### DATA FOR PROCESSING
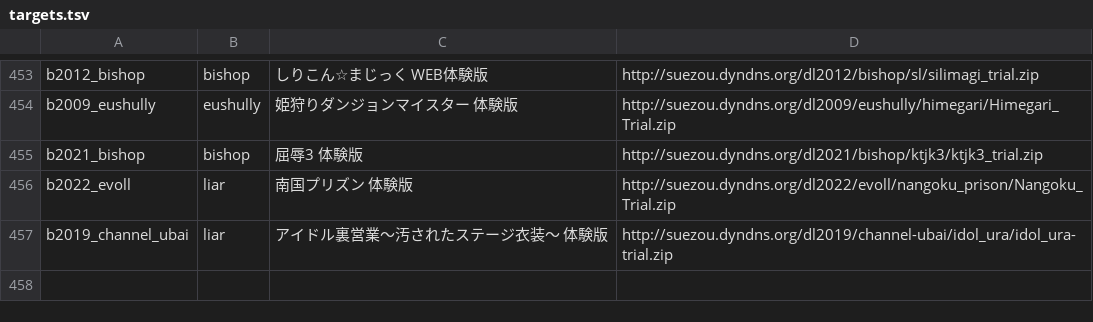
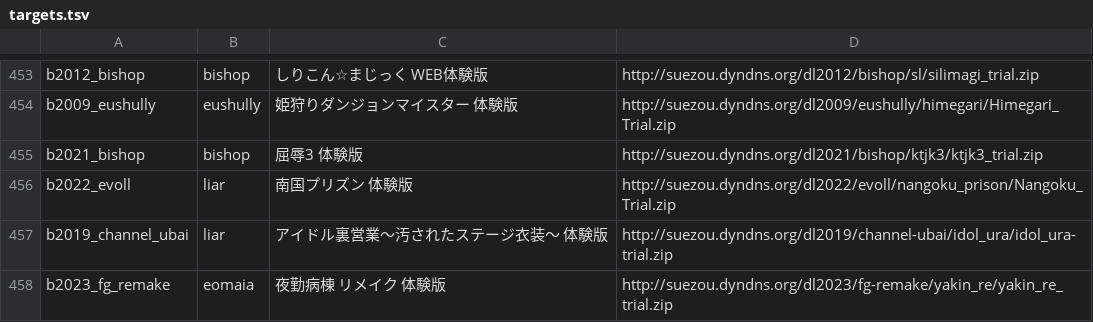
Before and after one commit to a-kaibu/vnrun, a TSV file: tools/verify/targets.tsv, drawn as a sheet; only a part is shown, gaps mark what is left out; the diff names each change by its address in the sheet, - before the commit and + after, or states it on an @@ line.

```diff
--- a/tools/verify/targets.tsv
+++ b/tools/verify/targets.tsv
+row 458: b2023_fg_remake | eomaia | 夜勤病棟 リメイク 体験版 | http://suezou.dyndns.org/dl2023/fg-remake/yakin_re/yakin_re_trial.zip
```
Also changed, not shown: tools/verify/status.tsv, 17 other files.
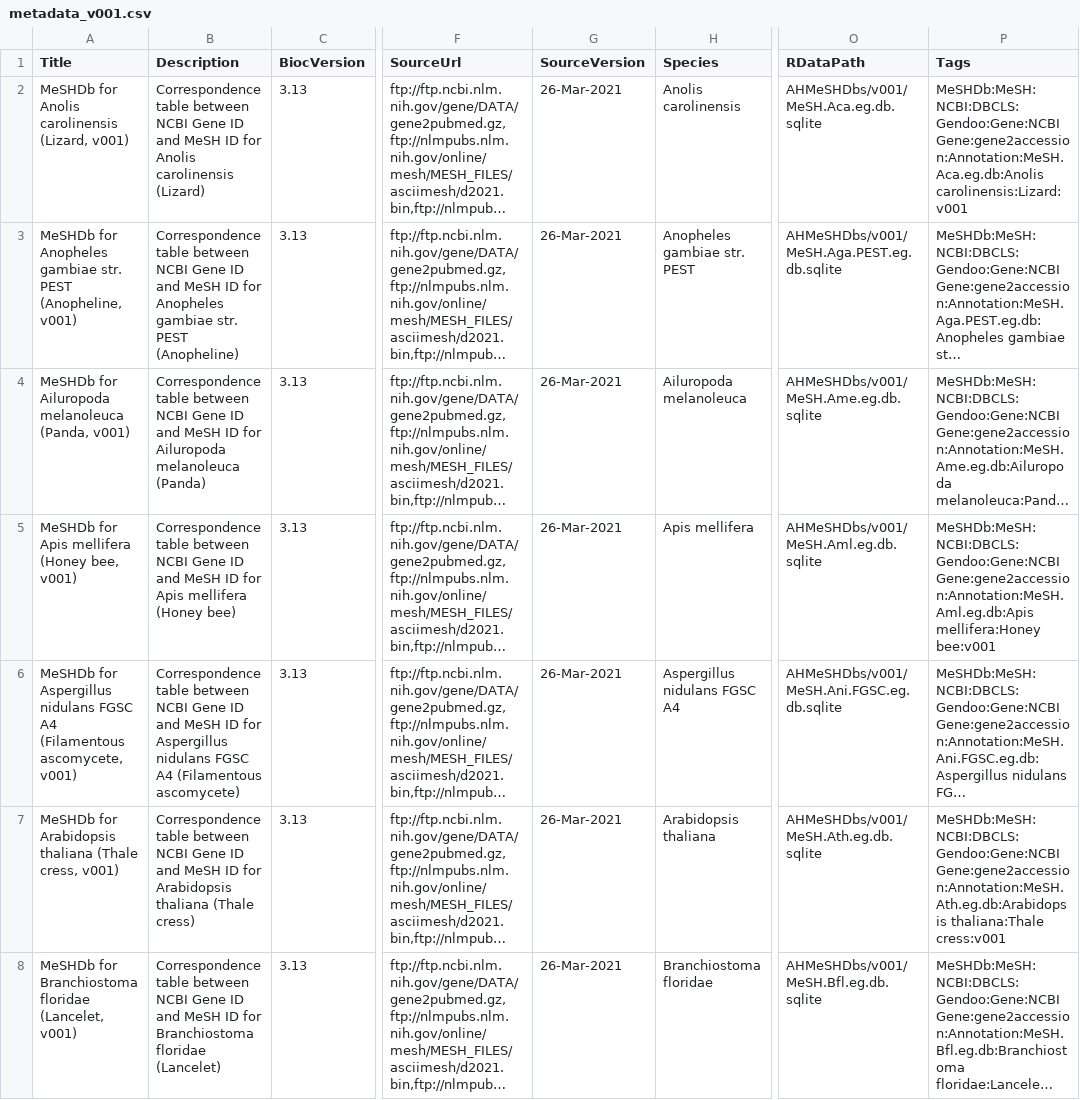
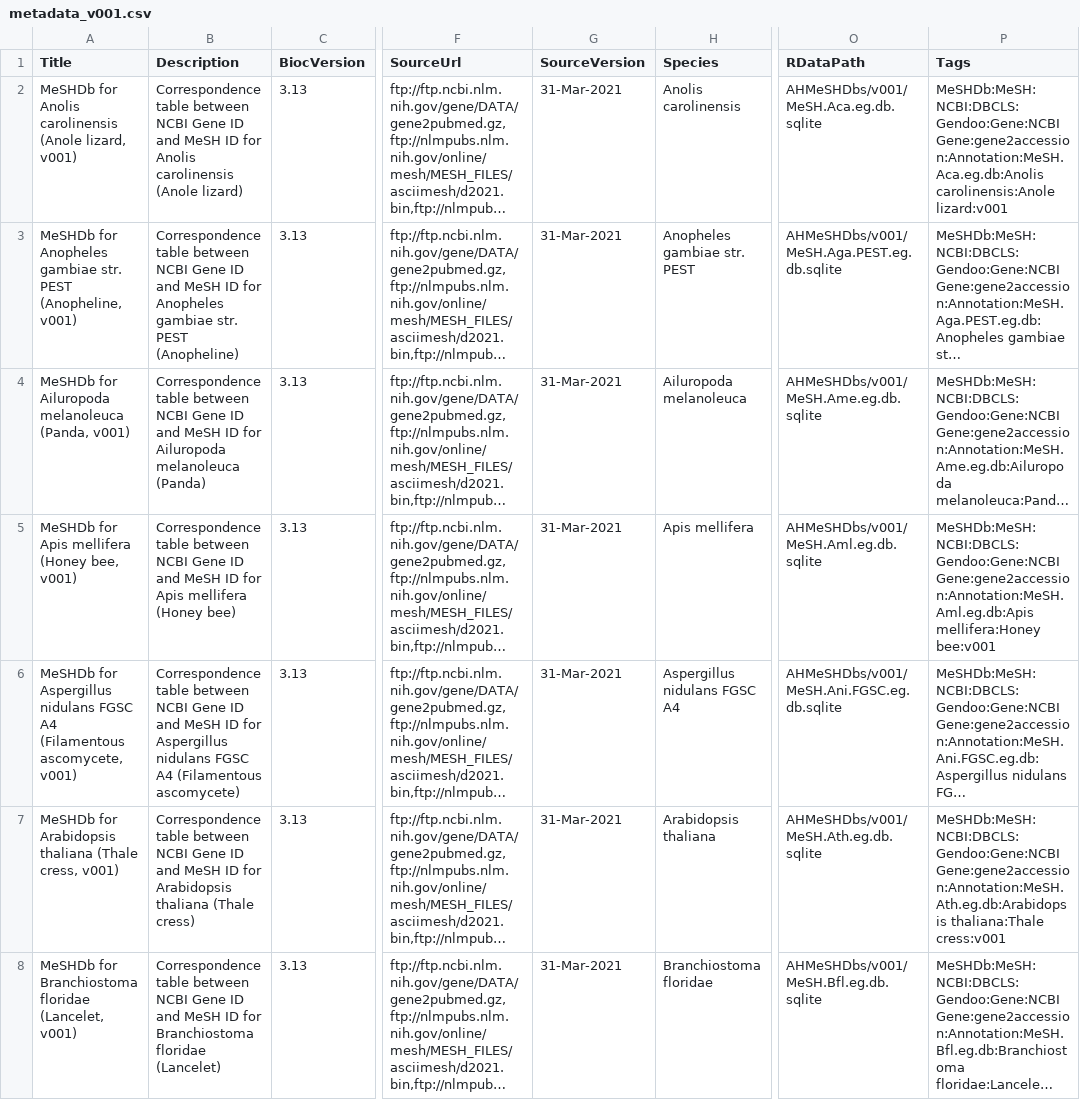
Before and after one commit to rikenbit/mesh-workflow, a CSV file: AHMeSHDbs/inst/extdata/metadata_v001.csv, drawn as a sheet; only a part is shown, gaps mark what is left out; long unchanged cells end in …; the diff covers the shown part only; the diff names each change by its address in the sheet, - before the commit and + after, or states it on an @@ line.

```diff
--- a/AHMeSHDbs/inst/extdata/metadata_v001.csv
+++ b/AHMeSHDbs/inst/extdata/metadata_v001.csv
-A2 (Title): …Anolis carolinensis (Lizard, v001)
+A2 (Title): …Anolis carolinensis (Anole lizard, v001)
-B2 (Description): …Anolis carolinensis (Lizard)
+B2 (Description): …Anolis carolinensis (Anole lizard)
-G2:G8 (SourceVersion): 26-Mar-2021
+G2:G8 (SourceVersion): 31-Mar-2021
-P2 (Tags): MeSHDb:MeSH:NCBI:DBCLS:Gendoo:Gene:NCBI Gene:gene2accession:Annotation:MeSH.Aca.eg.db:Anolis carolinensis:Lizard:v001
+P2 (Tags): MeSHDb:MeSH:NCBI:DBCLS:Gendoo:Gene:NCBI Gene:gene2accession:Annotation:MeSH.Aca.eg.db:Anolis carolinensis:Anole lizard:v001
```
Also changed, not shown: 94 edited cells elsewhere in this file, sample_sheet/100.csv, sample_sheet/115.csv, 31 other files.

### WHAT THE TASK REQUIRES
The answer must consist of each line from the data that includes the string "Before".

### ANSWER
Before and after one commit to a-kaibu/vnrun, a TSV file: tools/verify/targets.tsv, drawn as a sheet; only a part is shown, gaps mark what is left out; the diff names each change by its address in the sheet, - before the commit and + after, or states it on an @@ line.
Before and after one commit to rikenbit/mesh-workflow, a CSV file: AHMeSHDbs/inst/extdata/metadata_v001.csv, drawn as a sheet; only a part is shown, gaps mark what is left out; long unchanged cells end in …; the diff covers the shown part only; the diff names each change by its address in the sheet, - before the commit and + after, or states it on an @@ line.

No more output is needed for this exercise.